The Big Engineering Issue

The Live Bank holiday Monday 'Battle for Number 10. May Vs Corbyn' on channel 4, was a real eye opener for the many people, who are still undecided on who to vote. With only a week left to go to the general election on June 8th, we noticed for the first time a real sense of acknowledgment for the widening skill gaps; both parties accepting that if investment was not effectively pumped into STEM related studies then there could be serious implications for our younger generations.

With austerity measures slashing budgets and education services we have effectively widen Britain's skills gap, the need now for an effective industrial strategy is paramount. For the first time on Monday night, politicians brought manufacturing, technology and engineering issues to the forefront of their agenda's; with the two leaders admitting that there had been a real lack of funding in STEM related careers, the realisation that we are being left behind with a weak talent pool is disheartening. Not only does this reveal the enormity of the gap but how it could effect Brexit negotiations, as we currently need migrating workers to fill this gap..

Jeremy Corbyn commented on the need to “develop a much stronger manufacturing base and an innovative economy for the future” he then went on to stress that “the biggest challenge facing the economy in Britain today, was the skills gap and more funding was needed in these areas”.
Theresa May hit back by sharing her views on the skills shortage, she believes that “expansion of vocational education would be at the heart of a new proactive industrial strategy”  the plans to pledge £170million in funding for technical institutions revealed her governments commitment. But the question still remains, how are we going to fill the skills gap whilst we invest and train in new talent?

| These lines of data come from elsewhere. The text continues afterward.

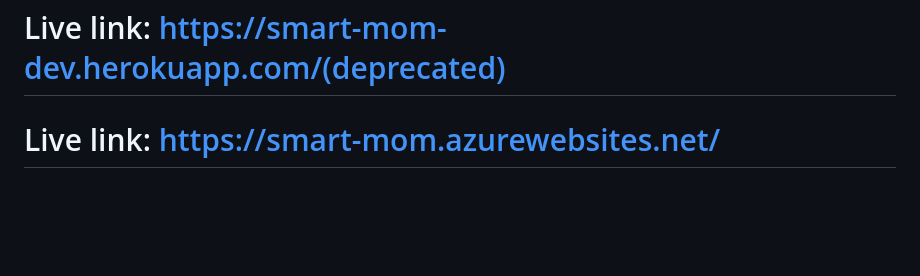
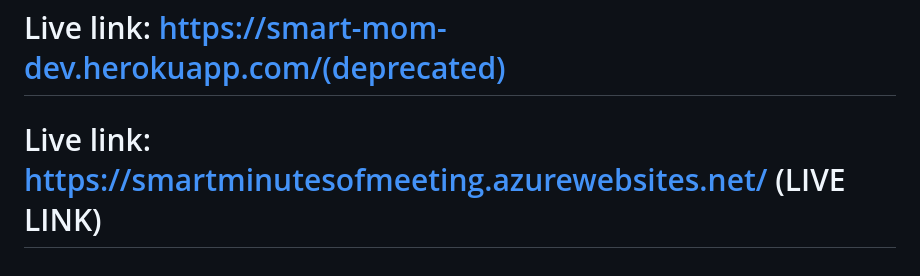
Before and after one commit to SwapnilChatterjee/MeetingTranscript, a Markdown page: README.md, the part around the change. GitHub-like rendering; blank space fills up the shorter version.

Commit message:
+edited deployed live link

```diff
--- a/README.md
+++ b/README.md
@@ -113,4 +113,4 @@ Check out the Developer Documentation at [https://developers.deepgram.com/](http
 
 # Live link: https://smart-mom-dev.herokuapp.com/(deprecated)
 
-# Live link: https://smart-mom.azurewebsites.net/
+# Live link: https://smartminutesofmeeting.azurewebsites.net/   (LIVE LINK)
```
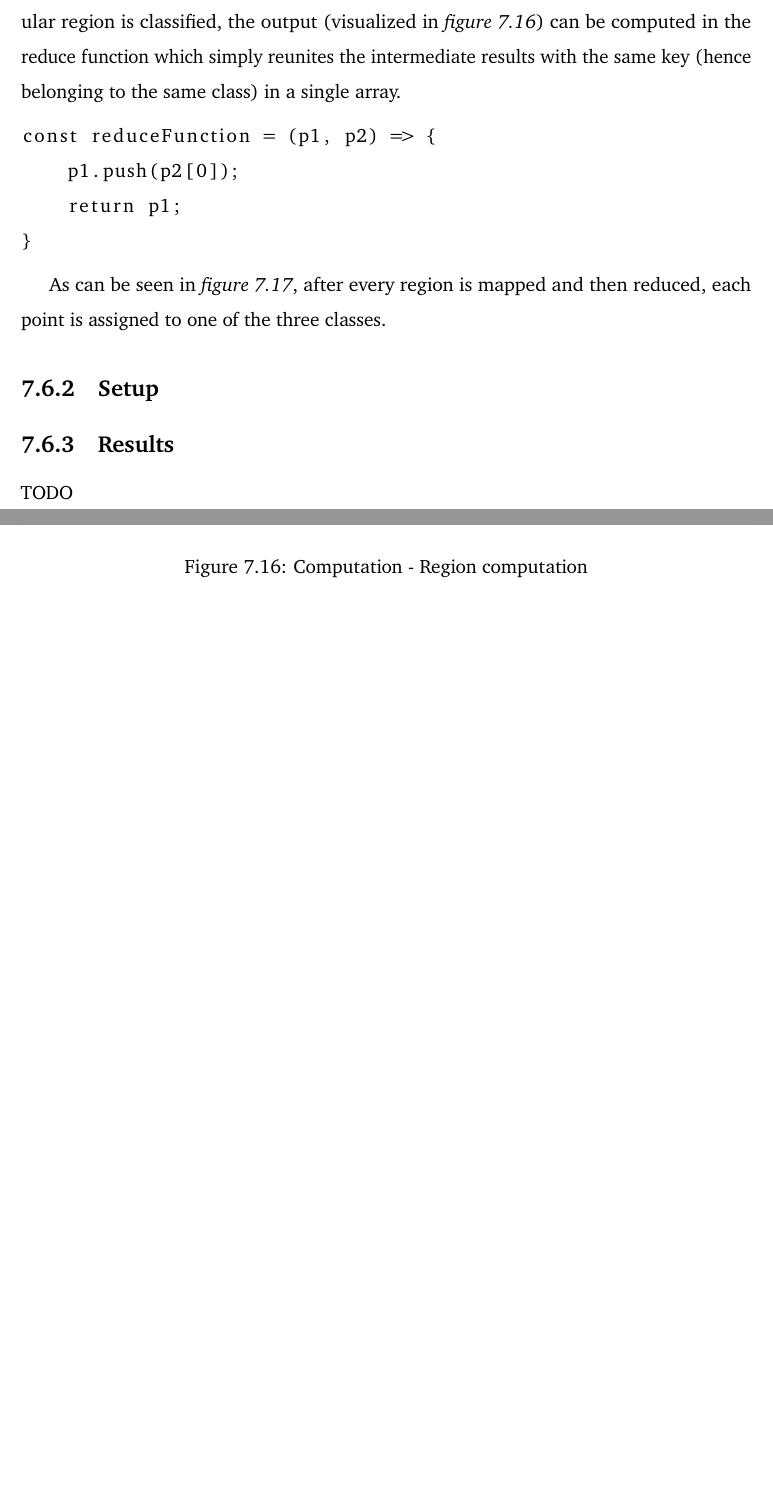
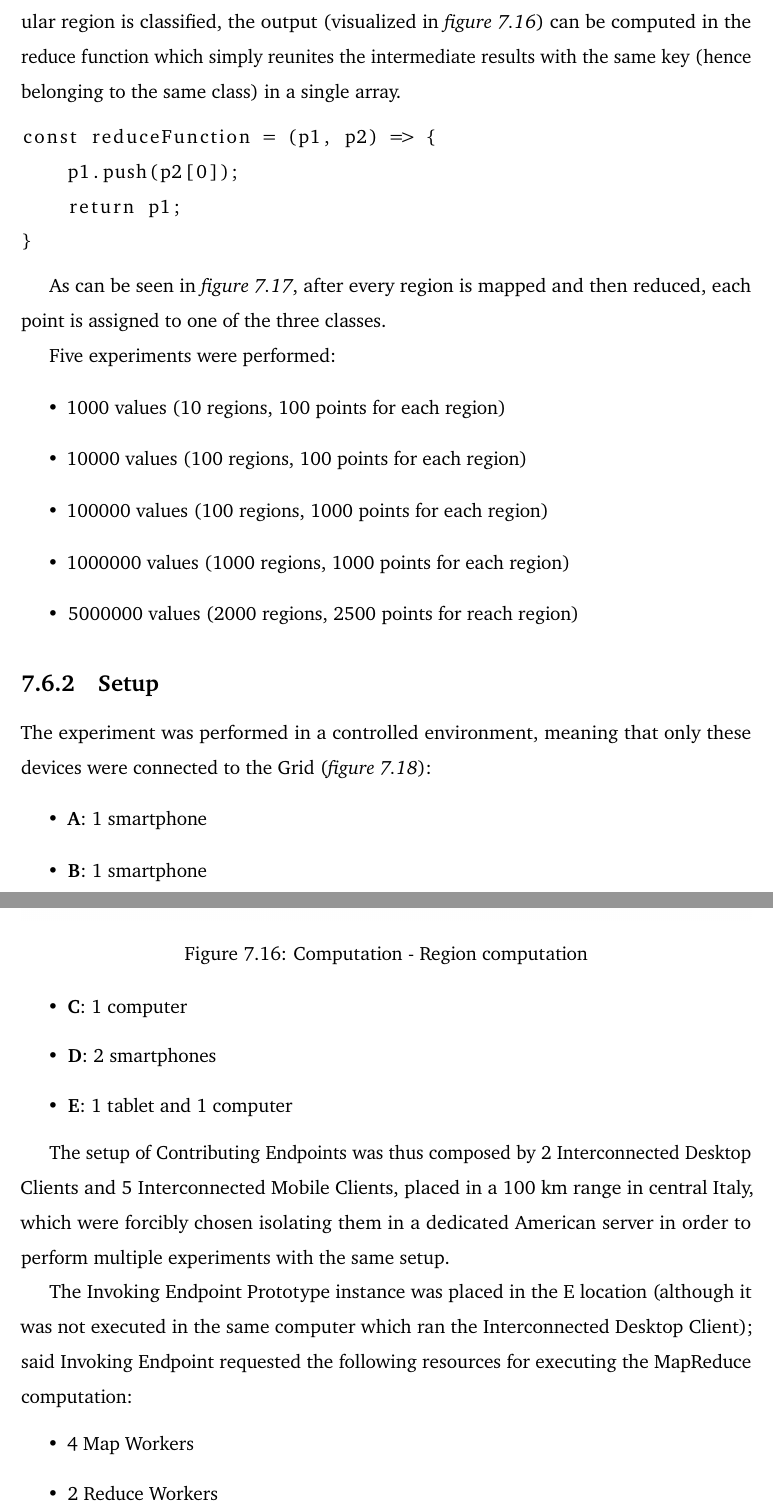
Before and after one commit to Tale152/master-thesis, a LaTeX thesis (main.tex, which reads document/chapters/chapter_7/sections/6_real-world_experiments.tex): two parts of pages 123 and 124 of 129, joined at a grey line, cut so that both start at the same text, the shorter picture padded with empty space. Compiled offline with pdfLaTeX.

Commit message:
written 7.6.2

```diff
--- a/document/chapters/chapter_7/sections/6_real-world_experiments.tex
+++ b/document/chapters/chapter_7/sections/6_real-world_experiments.tex
@@ -58,7 +58,24 @@ As can be seen in \textit{figure \ref{fig:computation_final_result}}, after ever
     \label{fig:computation_final_result}
 \end{figure}
 
+Five experiments were performed:
+\begin{itemize}
+    \item 1000 values (10 regions, 100 points for each region)
+    \item 10000 values (100 regions, 100 points for each region)
+    \item 100000 values (100 regions, 1000 points for each region)
+    \item 1000000 values (1000 regions, 1000 points for each region)
+    \item 5000000 values (2000 regions, 2500 points for reach region)
+\end{itemize}
+
 \subsection{Setup}
+The experiment was performed in a controlled environment, meaning that only these devices were connected to the Grid (\textit{figure \ref{fig:experiment_devices_setup}}):
+\begin{itemize}
+    \item \textbf{A}: 1 smartphone
+    \item \textbf{B}: 1 smartphone
+    \item \textbf{C}: 1 computer
+    \item \textbf{D}: 2 smartphones
+    \item \textbf{E}: 1 tablet and 1 computer
+\end{itemize}
 
 \begin{figure}[!ht]
     \centering
@@ -66,6 +83,15 @@ As can be seen in \textit{figure \ref{fig:computation_final_result}}, after ever
     \caption{Devices setup}
     \label{fig:experiment_devices_setup}
 \end{figure}
+
+The setup of Contributing Endpoints was thus composed by 2 Interconnected Desktop Clients and 5 Interconnected Mobile Clients, placed in a 100 km range in central Italy, which were forcibly chosen isolating them in a dedicated American server in order to perform multiple experiments with the same setup.
+
+The Invoking Endpoint Prototype instance was placed in the E location (although it was not executed in the same computer which ran the Interconnected Desktop Client); said Invoking Endpoint requested the following resources for executing the MapReduce computation:
+\begin{itemize}
+    \item 4 Map Workers
+    \item 2 Reduce Workers
+\end{itemize}
+Including the implicit MapReduce Master (which will be taken by one of the two computers), this adds up to the 7 devices specified earlier, which were used in each of the five experiments.
 
 \subsection{Results}
 TODO
```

Our friends at IET, The Institution of Engineering and Technology have produced a general election campaign to help highlight the ‘big engineering issues’ that is plaguing the industry today and propose a long-standing industrial strategy:

The IET's infographic outlines the need for Britain to be “fast moving, innovative and creative” their proposed campaign could help local parliamentary candidates forge new relationships at global level.

IET campaign covers 6 key areas:
  • Training for a digital Economy
  • Champion Enabling Technologies
  • Invest in Infrastructure
  • Make cyber security a priority
  • Champion energy efficiency
  • Ensure affordable energy in a time of major change

At the heart of this issue will be Brexit, with industries calling to retain access to skilled labour, Britain needs to still appear as a global technical powerhouse, however with immigration numbers being the biggest reason why people voted to leave the EU, how do political parties and campaigners address the shortage without upsetting voters? At the moment we need migration to help fill these gaps. The government whoever it will be on June 9th has a hard task ahead of them and needs a long-term overview and strategy that recognises the combination of infrastructure, skills and innovation.

A great way to achieve this, is by introducing an ecosystem that embraces these 3 core principles. It already exist in the US, a country so focused on innovation that’s its managed to encourage its young and talented millennials to be the 'trend setters', the 'developers' the 'inventors of future industries'. They have more investment and real partnerships between schools, businesses, governments and investors then we can actually dream of; and with technological hubs in San Francisco, Oregon, Seattle, Austin and Atlanta, they bring a real sense of culture that constantly draws in young talent. If we want greater innovation in Britain that offers opportunity for national growth and prosperity, then we need to inspire today’s millennial’s who are looking for a real sense of purpose and culture, it is incredibly disappointing for them not to see the same scale of investment and development.

We are now faced with some real big choices. The IET are outlining their proposals to parliamentary candidates who have the opportunity to work with institutions like these, who can help make a difference.

Channel 4: Battle for Number 10 - May Vs Corbyn
Geoff Ho: Sunday Express
Stephen Exley: Tes